You don’t have to own binoculars and know a bunch of fancy Latin names to watch birds! No matter where you live, they’re in your neighborhood — just look up.
This conversational, humorous introduction to bird-watching encourages kids to get outdoors with a sketchbook and really look around. Quirky full-color illustrations portray dozens of birds chatting about their distinctive characteristics, including color, shape, plumage, and beak and foot types, while tongue-in-cheek cartoons feature banter between birds, characters, and the reader ("Here I am, the noble spruce grouse. In a spruce grove. Eatin’ some spruce. Yep."). Interactive and enjoyable tips bring an age-old hobby to new life for the next generation of bird-watchers.
A chatty, appealing introduction to observing these easiest-to-see of all wild creatures...Small and accessible, this is jam-packed with accurate information likely to increase any potential birder’s enthusiasm and knowledge. —Kirkus Reviews (starred review)
[Cate's] desire to share this passion with a new generation of nature enthusiasts shines through in this delightful and thoroughly detailed introduction to the hobby (some might say addiction) of birdwatching. —The Horn Book (starred review)
An array of talkative cartoon birds bring energy and humor to this small-format guide to bird-watching...Cate’s informal hobbyist tone and all-around enthusiasm is infectious, as she emphasizes that bird-watching is as much about being aware of one’s environment as it is about identifying specific birds. —Publishers Weekly (starred review)
With its emphasis on looking at the birds near home–from suburbs to inner cities–this invitation to bird-watching is an engaging addition to any collection...Lots of fun–and informative. —School Library Journal (starred review)
LOOK UP! BIRD-WATCHING IN YOUR OWN BACKYARD…a lively, informal guide for children ages 8 and older that is jammed with fun and colorful drawings.
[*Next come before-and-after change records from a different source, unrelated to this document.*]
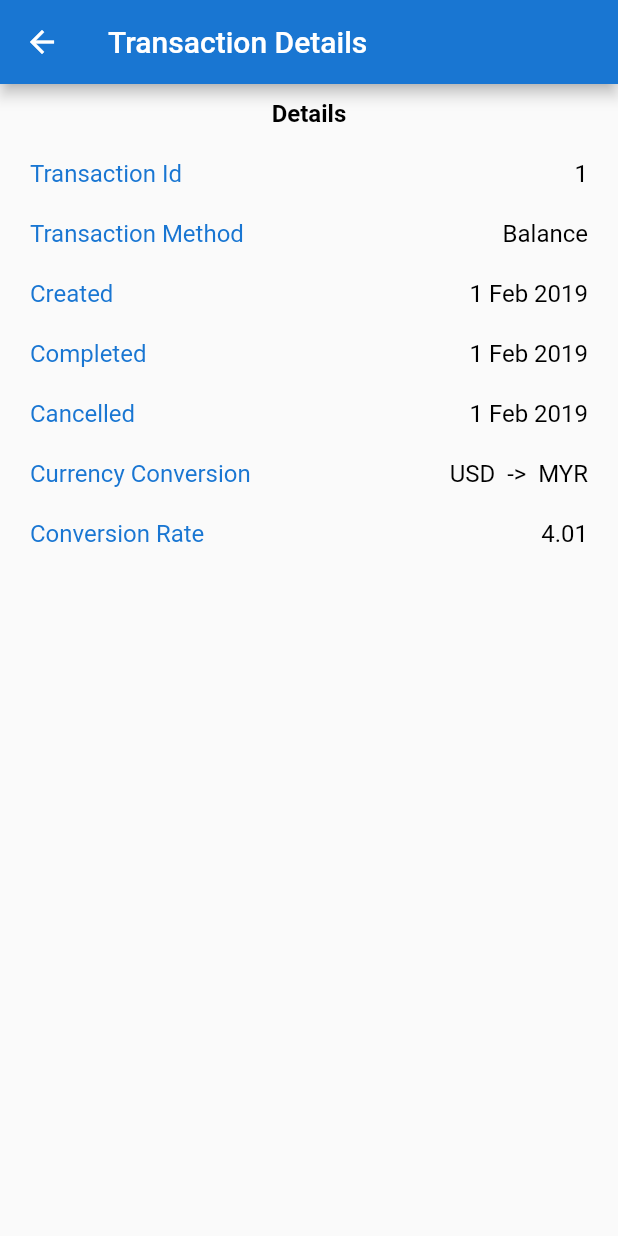
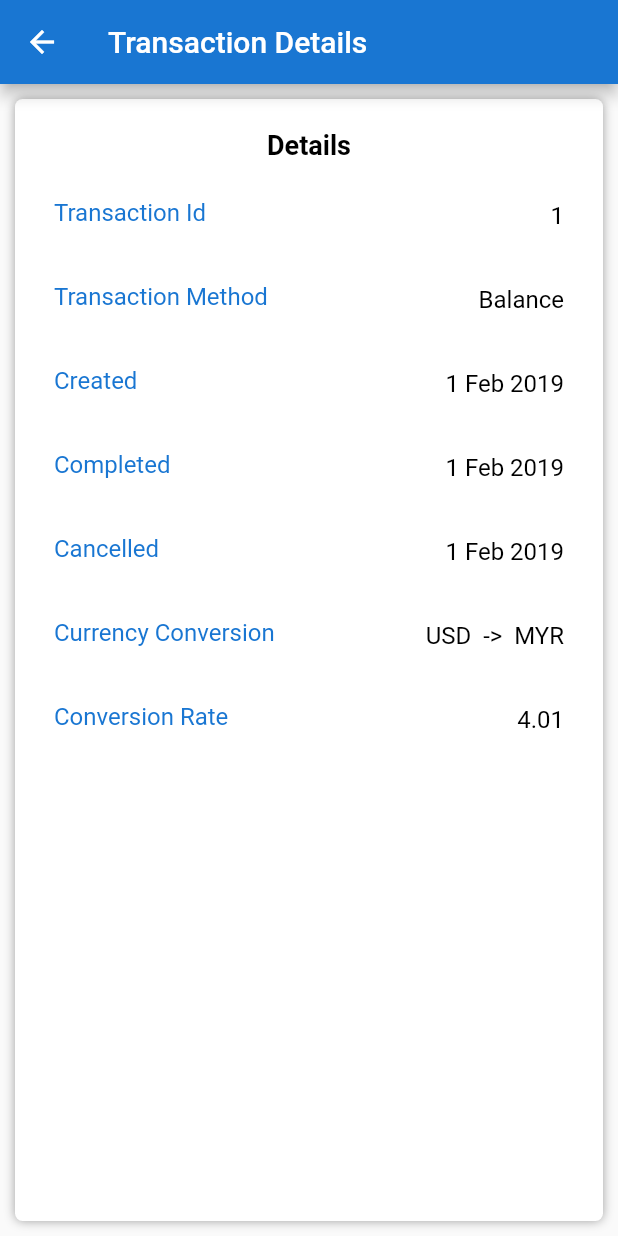
Before and after one commit to Mehedi50200/minipay, a Flutter app: the screen it shows after launch, after a tap on "Deposit", on a phone screen of 412 x 824 dp. Run offline on Flutter 3.47's test engine with Material 2 defaults, Android fonts, the light colour scheme and no system bars; statements that could not run were skipped.

Commit message:
new changes

```diff
--- a/lib/transaction_history_item_detail.dart
+++ b/lib/transaction_history_item_detail.dart
@@ -14,7 +14,22 @@ class TransactionDetail extends StatelessWidget {
       appBar: AppBar(
         title: Text('Transaction Details'),
       ),
-      body: Column(
+      body: Container(
+        width: screenSize.width,
+        height: screenSize.height,
+        margin: EdgeInsets.all(10),
+        padding: EdgeInsets.all(10),
+        decoration: BoxDecoration(
+          borderRadius:BorderRadius.circular(5),
+          color: Colors.white,
+          boxShadow: [
+            BoxShadow(
+              color: Colors.grey,
+              blurRadius: 5.0,
+            ),
+          ],
+        ),
+        child: Column(
           children: <Widget>[
             Container(
               padding: EdgeInsets.all(10),
@@ -30,141 +45,94 @@ class TransactionDetail extends StatelessWidget {
                 "Details",
                 textAlign: TextAlign.center,
                 style: TextStyle(
-                fontSize: 16,
+                  fontSize: 18,
                   fontWeight: FontWeight.bold,
                   color: Colors.black,
                 ),
               ),
             ),
-          Container(
-            padding: EdgeInsets.fromLTRB(20, 10, 20, 10),
-            height: 40,
-            // decoration: BoxDecoration(
-            //   border: Border(
-            //     top: BorderSide(color: Colors.grey[200]),
-            //     bottom: BorderSide(color: Colors.grey[200]),
-            //   ),
-            // ),
-            child: Row(
-              mainAxisAlignment: MainAxisAlignment.spaceBetween,
-              children: <Widget>[
-                Text(
+            ListTile(
+              leading: Text(
                 "Transaction Id",
                 style: TextStyle(fontSize: 16, color: Colors.blue[700]),
               ),
-                Text(
+              title: Text(
                 transactionHistoyModel.transactionId.toString(),
+                textAlign: TextAlign.end,
                 style: TextStyle(fontSize: 16, color: Colors.black),
+              ),
+            ),
+            ListTile(
+              leading: Text(
+                "Transaction Method",
+                style: TextStyle(fontSize: 16, color: Colors.blue[700]),
+              ),
+              title: Text(
+                transactionHistoyModel.transactionMethod,
+                textAlign: TextAlign.end,
+                style: TextStyle(fontSize: 16, color: Colors.black),
+              ),
+            ),
+            ListTile(
+              leading: Text(
+                "Created",
+                style: TextStyle(fontSize: 16, color: Colors.blue[700]),
+              ),
+              title: Text(
+                transactionHistoyModel.created,
+                textAlign: TextAlign.end,
+                style: TextStyle(fontSize: 16, color: Colors.black),
+              ),
+            ),
+            ListTile(
+              leading: Text(
+                "Completed",
+                style: TextStyle(fontSize: 16, color: Colors.blue[700]),
+              ),
+              title: Text(
+                transactionHistoyModel.completed,
+                textAlign: TextAlign.end,
+                style: TextStyle(fontSize: 16, color: Colors.black),
+              ),
+            ),
+            ListTile(
+              leading: Text(
+                "Cancelled",
+                style: TextStyle(fontSize: 16, color: Colors.blue[700]),
+              ),
+              title: Text(
+                transactionHistoyModel.cancelled,
+                textAlign: TextAlign.end,
+                style: TextStyle(fontSize: 16, color: Colors.black),
+              ),
+            ),
+            ListTile(
+              leading: Text(
+                "Currency Conversion",
+                style: TextStyle(fontSize: 16, color: Colors.blue[700]),
+              ),
+              title: Text(
+                transactionHistoyModel.primaryCurrency +
+                    "  ->  " +
+                    transactionHistoyModel.convertedTo,
+                textAlign: TextAlign.end,
+                style: TextStyle(fontSize: 16, color: Colors.black),
+              ),
+            ),
+            ListTile(
+              leading: Text(
+                "Conversion Rate",
+                style: TextStyle(fontSize: 16, color: Colors.blue[700]),
+              ),
+              title: Text(
+                transactionHistoyModel.conversionRate,
+                textAlign: TextAlign.end,
+                style: TextStyle(fontSize: 16, color: Colors.black),
+              ),
             ),
           ],
         ),
       ),
-          Container(
-            padding: EdgeInsets.fromLTRB(20, 10, 20, 10),
-            height: 40,
-            child: Row(
-              mainAxisAlignment: MainAxisAlignment.spaceBetween,
-              children: <Widget>[
-                Text(
-                  "Transaction Method",
-                  style: TextStyle(fontSize: 16, color: Colors.blue[700]),
-                ),
-                Text(
-                  transactionHistoyModel.transactionMethod,
-                  style: TextStyle(fontSize: 16, color: Colors.black),
-                ),
-              ],
-            ),
-          ),
-          Container(
-            padding: EdgeInsets.fromLTRB(20, 10, 20, 10),
-            height: 40,
-            child: Row(
-              mainAxisAlignment: MainAxisAlignment.spaceBetween,
-              children: <Widget>[
-                Text(
-                  "Created",
-                  style: TextStyle(fontSize: 16, color: Colors.blue[700]),
-                ),
-                Text(
-                  transactionHistoyModel.created,
-                  style: TextStyle(fontSize: 16, color: Colors.black),
-                ),
-              ],
-            ),
-          ),
-          Container(
-            padding: EdgeInsets.fromLTRB(20, 10, 20, 10),
-            height: 40,
-            child: Row(
-              mainAxisAlignment: MainAxisAlignment.spaceBetween,
-              children: <Widget>[
-                Text(
-                  "Completed",
-                  style: TextStyle(fontSize: 16, color: Colors.blue[700]),
-                ),
-                Text(
-                  transactionHistoyModel.completed,
-                  style: TextStyle(fontSize: 16, color: Colors.black),
-                ),
-              ],
-            ),
-          ),
-          Container(
-            padding: EdgeInsets.fromLTRB(20, 10, 20, 10),
-            height: 40,
-            child: Row(
-              mainAxisAlignment: MainAxisAlignment.spaceBetween,
-              children: <Widget>[
-                Text(
-                  "Cancelled",
-                  style: TextStyle(fontSize: 16, color: Colors.blue[700]),
-                ),
-                Text(
-                  transactionHistoyModel.cancelled,
-                  style: TextStyle(fontSize: 16, color: Colors.black),
-                ),
-              ],
-            ),
-          ),
-          Container(
-            padding: EdgeInsets.fromLTRB(20, 10, 20, 10),
-            height: 40,
-            child: Row(
-              mainAxisAlignment: MainAxisAlignment.spaceBetween,
-              children: <Widget>[
-                Text(
-                  "Currency Conversion",
-                  style: TextStyle(fontSize: 16, color: Colors.blue[700]),
-                ),
-                Text(
-                  transactionHistoyModel.primaryCurrency +
-                      "  ->  " +
-                      transactionHistoyModel.convertedTo,
-                  style: TextStyle(fontSize: 16, color: Colors.black),
-                ),
-              ],
-            ),
-          ),
-          Container(
-            padding: EdgeInsets.fromLTRB(20, 10, 20, 10),
-            height: 40,
-            child: Row(
-              mainAxisAlignment: MainAxisAlignment.spaceBetween,
-              children: <Widget>[
-                Text(
-                  "Conversion Rate",
-                  style: TextStyle(fontSize: 16, color: Colors.blue[700]),
-                ),
-                Text(
-                  transactionHistoyModel.conversionRate,
-                  style: TextStyle(fontSize: 16, color: Colors.black),
-                ),
-              ],
-            ),
-          ),
-        ],
-      ),
     );
   }
 }
```
Also changed, not shown: lib/transaction_tile.dart (+4 -3 lines). Lines whose indentation alone changed are shown as unchanged.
Annette LeBlanc Cate has arranged her information in a way that is immensely helpful to the amateur. —The Wall Street Journal